STORY AND PHOTOS BY VPOPR
Nerves of steel, childcare, military precision organisation and coffee – lots and lots of coffee – are just some of the aids I use to study with three children under the age of four.
There have been skirmishes, illnesses, hospital visits and sleepless nights that have threatened to undo all my long hours slumped over a hot Mac and Google Scholar. What kept me going was the need to catch up with a world that had moved on while I had been mothering and working part time for pre social media era employers.
Amidst it all I have two, going on three, diplomas to show for the past two years. I’m most proud of my Student of the Year Award that I dedicated to my parents for picking up the children when classes went on into the night. That and breastfeeding my youngest son until six months ago with the help of a very understanding Student Association, who let me use their boardroom every break between classes so that I could keep expressing milk and using their freezer to keep it in.
Parenting with a hangover is impossible and being a single mother I haven’t had to deal with lousy lovers or horrid bosses that may take up a lot of energy and brain space for regular students. But my responsibilities are different, and margins of error narrower.
One of the ways in which I found time to study was being strict with my time. After watching the news I turn off the TV and give myself 10 minutes for social media updates before hitting the books.
Because studying, writing or sometimes even thinking can be impossible against the din of family life I learnt that rather than be frustrated I wait until everyone is in bed before I begin to work. I became quite a proficient one-handed typist when my youngest wouldn’t sleep anywhere else but in my lap, and I used my diary to map out group work meet-ups.
Another essential item in my tool kit is a Gantt chart to break every assignment alongside the percentage of the grade they’re worth to work out how to best use my time.
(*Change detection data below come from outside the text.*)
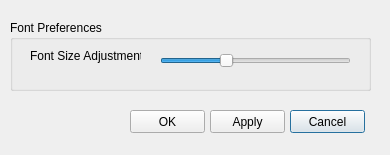
Old version of the form opus_gui/main/opuspreferences.ui in the repository psrc/urbansim.
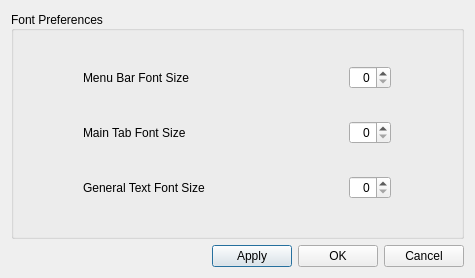
New version of the form.

What changed in the file:
```diff
--- a/opus_gui/main/opuspreferences.ui
+++ b/opus_gui/main/opuspreferences.ui
@@ -5,102 +5,139 @@
    <rect>
     <x>0</x>
     <y>0</y>
-    <width>390</width>
-    <height>155</height>
+    <width>475</width>
+    <height>278</height>
    </rect>
   </property>
+  <property name="sizePolicy" >
+   <sizepolicy vsizetype="Fixed" hsizetype="Fixed" >
+    <horstretch>0</horstretch>
+    <verstretch>0</verstretch>
+   </sizepolicy>
+  </property>
   <property name="windowTitle" >
    <string>Preferences</string>
   </property>
+  <layout class="QVBoxLayout" name="verticalLayout" >
+   <item>
   <widget class="QGroupBox" name="fontGroupBox" >
-   <property name="geometry" >
-    <rect>
-     <x>10</x>
-     <y>20</y>
-     <width>361</width>
-     <height>71</height>
-    </rect>
-   </property>
    <property name="title" >
     <string>Font Preferences</string>
    </property>
-   <widget class="QLabel" name="fontSizeAdjustLabel" >
-    <property name="geometry" >
-     <rect>
-      <x>20</x>
-      <y>20</y>
-      <width>111</width>
-      <height>31</height>
-     </rect>
-    </property>
+     <property name="alignment" >
+      <set>Qt::AlignLeading|Qt::AlignLeft|Qt::AlignVCenter</set>
+     </property>
+     <layout class="QGridLayout" name="gridLayout" >
+      <item row="0" column="0" >
+       <widget class="QLabel" name="menuFontSizeLabel" >
+        <property name="sizePolicy" >
+         <sizepolicy vsizetype="Preferred" hsizetype="Maximum" >
+          <horstretch>0</horstretch>
+          <verstretch>0</verstretch>
+         </sizepolicy>
+        </property>
+        <property name="maximumSize" >
+         <size>
+          <width>200</width>
+          <height>16777215</height>
+         </size>
+        </property>
     <property name="text" >
-     <string>Font Size Adjustment</string>
-    </property>
-   </widget>
-   <widget class="QSlider" name="fontSizeAdjustSlider" >
-    <property name="geometry" >
-     <rect>
-      <x>150</x>
-      <y>30</y>
-      <width>191</width>
-      <height>21</height>
-     </rect>
-    </property>
+         <string>Menu Bar Font Size</string>
+        </property>
+       </widget>
+      </item>
+      <item row="0" column="1" >
+       <widget class="QSpinBox" name="menuFontSizeSpinBox" >
+        <property name="maximumSize" >
+         <size>
+          <width>42</width>
+          <height>16777215</height>
+         </size>
+        </property>
+        <property name="alignment" >
+         <set>Qt::AlignRight|Qt::AlignTrailing|Qt::AlignVCenter</set>
+        </property>
+       </widget>
+      </item>
+      <item row="1" column="0" >
+       <widget class="QLabel" name="mainTabsFontSizeLabel" >
     <property name="sizePolicy" >
-     <sizepolicy vsizetype="Fixed" hsizetype="Fixed" >
+         <sizepolicy vsizetype="Preferred" hsizetype="Maximum" >
       <horstretch>0</horstretch>
       <verstretch>0</verstretch>
      </sizepolicy>
     </property>
-    <property name="minimum" >
-     <number>-5</number>
-    </property>
-    <property name="maximum" >
-     <number>10</number>
-    </property>
+        <property name="maximumSize" >
+         <size>
+          <width>200</width>
+          <height>16777215</height>
+         </size>
+        </property>
+        <property name="text" >
+         <string>Main Tab Font Size</string>
+        </property>
+       </widget>
+      </item>
+      <item row="1" column="1" >
+       <widget class="QSpinBox" name="mainTabsFontSizeSpinBox" >
+        <property name="maximumSize" >
+         <size>
+          <width>42</width>
+          <height>16777215</height>
+         </size>
+        </property>
+        <property name="alignment" >
+         <set>Qt::AlignRight|Qt::AlignTrailing|Qt::AlignVCenter</set>
+        </property>
+       </widget>
+      </item>
+      <item row="2" column="0" >
+       <widget class="QLabel" name="label" >
+        <property name="sizePolicy" >
+         <sizepolicy vsizetype="Preferred" hsizetype="Maximum" >
+          <horstretch>0</horstretch>
+          <verstretch>0</verstretch>
+         </sizepolicy>
+        </property>
+        <property name="maximumSize" >
+         <size>
+          <width>200</width>
+          <height>16777215</height>
+         </size>
+        </property>
+        <property name="text" >
+         <string>General Text Font Size</string>
+        </property>
+       </widget>
+      </item>
+      <item row="2" column="1" >
+       <widget class="QSpinBox" name="generalTextFontSizeSpinBox" >
+        <property name="alignment" >
+         <set>Qt::AlignRight|Qt::AlignTrailing|Qt::AlignVCenter</set>
+        </property>
+       </widget>
+      </item>
+     </layout>
+    </widget>
+   </item>
+   <item>
+    <layout class="QHBoxLayout" name="horizontalLayout_2" >
+     <item>
+      <spacer name="horizontalSpacer" >
     <property name="orientation" >
      <enum>Qt::Horizontal</enum>
     </property>
-   </widget>
-  </widget>
-  <widget class="QPushButton" name="cancelButton" >
-   <property name="geometry" >
-    <rect>
-     <x>290</x>
-     <y>110</y>
-     <width>75</width>
-     <height>23</height>
-    </rect>
-   </property>
-   <property name="text" >
-    <string>Cancel</string>
-   </property>
-  </widget>
-  <widget class="QPushButton" name="okButton" >
-   <property name="geometry" >
-    <rect>
-     <x>130</x>
-     <y>110</y>
-     <width>75</width>
-     <height>23</height>
-    </rect>
-   </property>
-   <property name="text" >
-    <string>OK</string>
-   </property>
-   <property name="autoDefault" >
-    <bool>true</bool>
-   </property>
-  </widget>
+       <property name="sizeHint" stdset="0" >
+        <size>
+         <width>40</width>
+         <height>20</height>
+        </size>
+       </property>
+      </spacer>
+     </item>
+     <item>
   <widget class="QPushButton" name="applyButton" >
-   <property name="geometry" >
-    <rect>
-     <x>210</x>
-     <y>110</y>
-     <width>75</width>
-     <height>23</height>
-    </rect>
-   </property>
    <property name="text" >
     <string>Apply</string>
    </property>
@@ -108,6 +145,27 @@
     <bool>true</bool>
    </property>
   </widget>
+     </item>
+     <item>
+      <widget class="QPushButton" name="okButton" >
+       <property name="text" >
+        <string>OK</string>
+       </property>
+       <property name="autoDefault" >
+        <bool>true</bool>
+       </property>
+      </widget>
+     </item>
+     <item>
+      <widget class="QPushButton" name="cancelButton" >
+       <property name="text" >
+        <string>Cancel</string>
+       </property>
+      </widget>
+     </item>
+    </layout>
+   </item>
+  </layout>
  </widget>
  <resources/>
  <connections/>
```
Lines whose indentation alone changed are shown as unchanged.
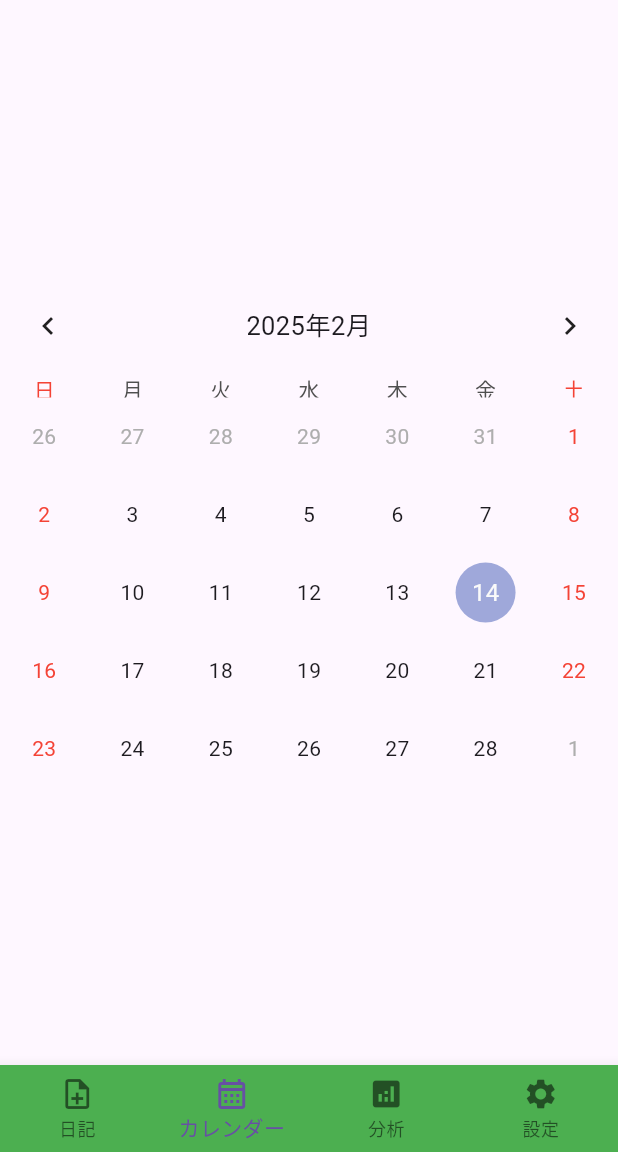
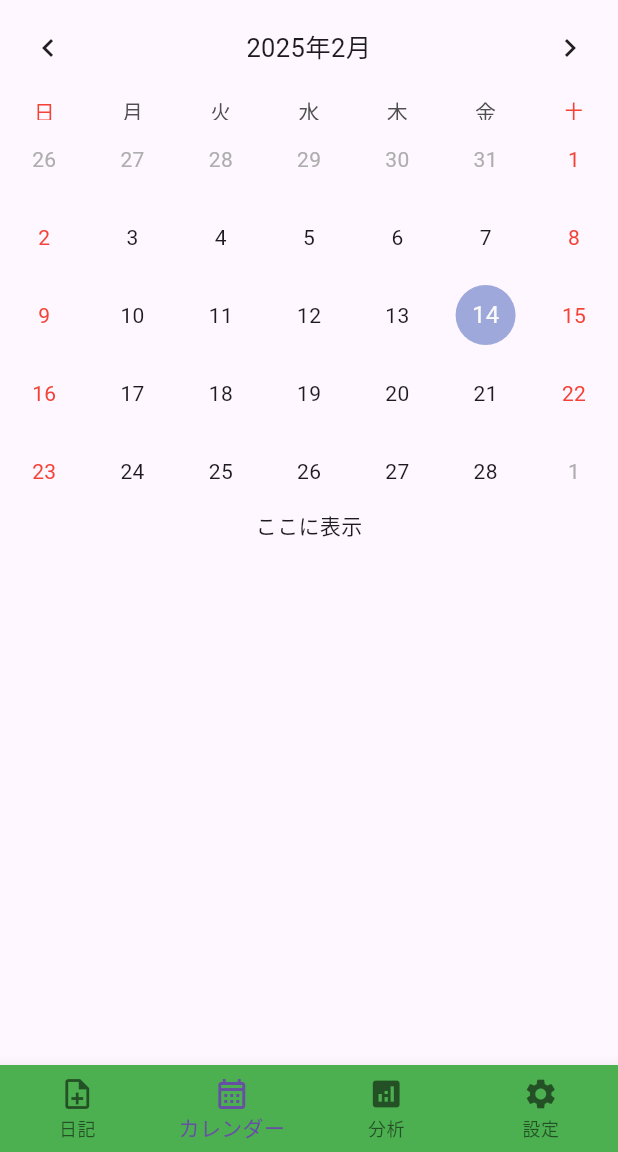
Before and after one commit to yukimiyake0607/three_dialy, a Flutter app: the screen it shows after launch, item 2 of the bottom bar chosen, on a phone screen of 412 x 824 dp, the part 84-1236 px from its top. Run offline on Flutter 3.47's test engine with Material 3 defaults, Android fonts, the phone set to English and light mode, and no system bars; drawn by our look-alikes of table_calendar; our stand-ins replace firebase_core, flutter_riverpod, freezed_annotation, riverpod_annotation; accounts and stored records are empty; generated files the repository leaves out were written again.

Commit message:
refactor: TableCalenderを切り出し

```diff
--- a/lib/views/calender/calender_screen.dart
+++ b/lib/views/calender/calender_screen.dart
@@ -1,5 +1,5 @@
 import 'package:flutter/material.dart';
-import 'package:table_calendar/table_calendar.dart';
+import 'package:mindow/views/calender/widgets/table_calender.dart';
 
 class CalenderScreen extends StatefulWidget {
   const CalenderScreen({super.key});
@@ -9,52 +9,13 @@ class CalenderScreen extends StatefulWidget {
 }
 
 class _CalenderScreenState extends State<CalenderScreen> {
-  DateTime _focusedDay = DateTime.now();
-  DateTime? _selectedDay;
-
   @override
   Widget build(BuildContext context) {
-    return TableCalendar(
-      focusedDay: _focusedDay,
-      firstDay: DateTime.utc(2025, 1, 1),
-      lastDay: DateTime.utc(2099, 12, 31),
-
-      // 日付が選択された時の処理
-      onDaySelected: (selectedDay, focusedDay) {
-        setState(() {
-          _selectedDay = selectedDay;
-          _focusedDay = focusedDay;
-        });
-      },
-
-      // 選択された日付に色を塗るか判定
-      selectedDayPredicate: (day) {
-        return isSameDay(_selectedDay, day);
-      },
-
-      onPageChanged: (focusedDay) {
-        _focusedDay = focusedDay;
-      },
-
-      calendarStyle: const CalendarStyle(
-        selectedDecoration: BoxDecoration(
-          color: Colors.green,
-          shape: BoxShape.circle,
-        ),
-        weekendTextStyle: TextStyle(color: Colors.red),
-      ),
-
-      // 曜日を日本語表記
-      daysOfWeekStyle: const DaysOfWeekStyle(
-        weekendStyle: TextStyle(color: Colors.red),
-      ),
-
-      headerStyle: const HeaderStyle(
-        formatButtonVisible: false,
-        titleCentered: true, // タイトルを中央寄せ
-      ),
-
-      locale: 'ja_JP',
+    return const Column(
+      children: [
+        DiaryCalender(),
+        Text('ここに表示'),
+      ],
     );
   }
 }
--- /dev/null
+++ b/lib/views/calender/widgets/table_calender.dart
@@ -0,0 +1,61 @@
+import 'package:flutter/material.dart';
+import 'package:table_calendar/table_calendar.dart';
+
+class DiaryCalender extends StatefulWidget {
+  const DiaryCalender({super.key});
+
+  @override
+  State<DiaryCalender> createState() => _DiaryCalenderState();
+}
+
+class _DiaryCalenderState extends State<DiaryCalender> {
+  DateTime _focusedDay = DateTime.now();
+
+  DateTime? _selectedDay;
+
+  @override
+  Widget build(BuildContext context) {
+    return TableCalendar(
+      focusedDay: _focusedDay,
+      firstDay: DateTime.utc(2025, 1, 1),
+      lastDay: DateTime.utc(2099, 12, 31),
+
+      // 日付が選択された時の処理
+      onDaySelected: (selectedDay, focusedDay) {
+        setState(() {
+          _selectedDay = selectedDay;
+          _focusedDay = focusedDay;
+        });
+      },
+
+      // 選択された日付に色を塗るか判定
+      selectedDayPredicate: (day) {
+        return isSameDay(_selectedDay, day);
+      },
+
+      onPageChanged: (focusedDay) {
+        _focusedDay = focusedDay;
+      },
+
+      calendarStyle: const CalendarStyle(
+        selectedDecoration: BoxDecoration(
+          color: Colors.green,
+          shape: BoxShape.circle,
+        ),
+        weekendTextStyle: TextStyle(color: Colors.red),
+      ),
+
+      // 曜日を日本語表記
+      daysOfWeekStyle: const DaysOfWeekStyle(
+        weekendStyle: TextStyle(color: Colors.red),
+      ),
+
+      headerStyle: const HeaderStyle(
+        formatButtonVisible: false,
+        titleCentered: true, // タイトルを中央寄せ
+      ),
+
+      locale: 'ja_JP',
+    );
+  }
+}
```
That sure that I start working on projects when they’re important not urgent so that when things do hit the fan, as they potentially will, that I still have time to deliver them.